------ INPUT RECORDS ------

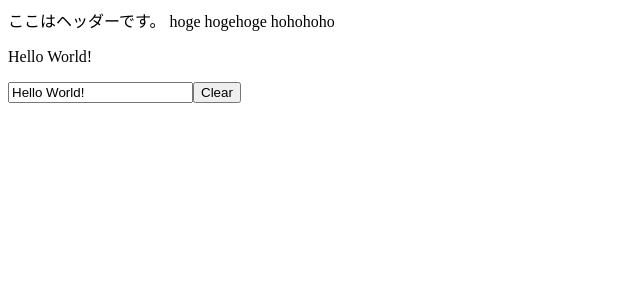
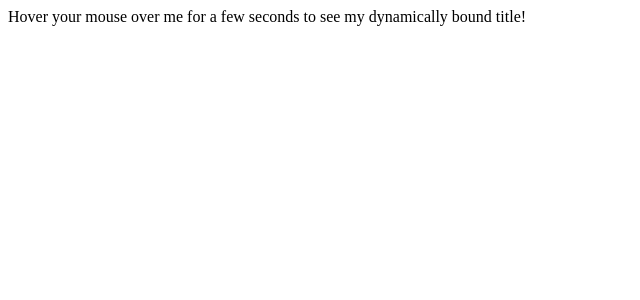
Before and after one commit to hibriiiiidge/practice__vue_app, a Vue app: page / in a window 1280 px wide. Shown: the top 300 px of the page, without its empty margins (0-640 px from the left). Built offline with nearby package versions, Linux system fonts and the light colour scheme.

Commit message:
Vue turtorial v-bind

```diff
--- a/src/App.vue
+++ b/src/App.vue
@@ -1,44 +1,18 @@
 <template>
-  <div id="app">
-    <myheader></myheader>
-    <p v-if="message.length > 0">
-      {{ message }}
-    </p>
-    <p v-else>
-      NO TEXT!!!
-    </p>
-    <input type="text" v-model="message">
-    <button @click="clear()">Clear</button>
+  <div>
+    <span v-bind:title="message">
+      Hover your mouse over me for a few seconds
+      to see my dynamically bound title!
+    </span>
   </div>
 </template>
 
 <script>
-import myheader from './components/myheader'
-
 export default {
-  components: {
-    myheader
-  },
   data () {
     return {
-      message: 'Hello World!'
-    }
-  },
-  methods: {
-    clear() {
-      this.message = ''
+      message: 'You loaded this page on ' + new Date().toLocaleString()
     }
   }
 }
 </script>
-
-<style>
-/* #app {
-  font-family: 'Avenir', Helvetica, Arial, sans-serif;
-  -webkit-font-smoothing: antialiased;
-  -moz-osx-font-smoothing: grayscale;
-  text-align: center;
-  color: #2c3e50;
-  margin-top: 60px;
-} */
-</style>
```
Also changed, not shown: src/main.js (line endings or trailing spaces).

------

• WORK TO BE COMPLETED: Line for line, restate the data above and omit every picture.

• ANSWER BELOW:
Before and after one commit to hibriiiiidge/practice__vue_app, a Vue app: page / in a window 1280 px wide. Shown: the top 300 px of the page, without its empty margins (0-640 px from the left). Built offline with nearby package versions, Linux system fonts and the light colour scheme.

Commit message:
Vue turtorial v-bind

```diff
--- a/src/App.vue
+++ b/src/App.vue
@@ -1,44 +1,18 @@
 <template>
-  <div id="app">
-    <myheader></myheader>
-    <p v-if="message.length > 0">
-      {{ message }}
-    </p>
-    <p v-else>
-      NO TEXT!!!
-    </p>
-    <input type="text" v-model="message">
-    <button @click="clear()">Clear</button>
+  <div>
+    <span v-bind:title="message">
+      Hover your mouse over me for a few seconds
+      to see my dynamically bound title!
+    </span>
   </div>
 </template>
 
 <script>
-import myheader from './components/myheader'
-
 export default {
-  components: {
-    myheader
-  },
   data () {
     return {
-      message: 'Hello World!'
-    }
-  },
-  methods: {
-    clear() {
-      this.message = ''
+      message: 'You loaded this page on ' + new Date().toLocaleString()
     }
   }
 }
 </script>
-
-<style>
-/* #app {
-  font-family: 'Avenir', Helvetica, Arial, sans-serif;
-  -webkit-font-smoothing: antialiased;
-  -moz-osx-font-smoothing: grayscale;
-  text-align: center;
-  color: #2c3e50;
-  margin-top: 60px;
-} */
-</style>
```
Also changed, not shown: src/main.js (line endings or trailing spaces).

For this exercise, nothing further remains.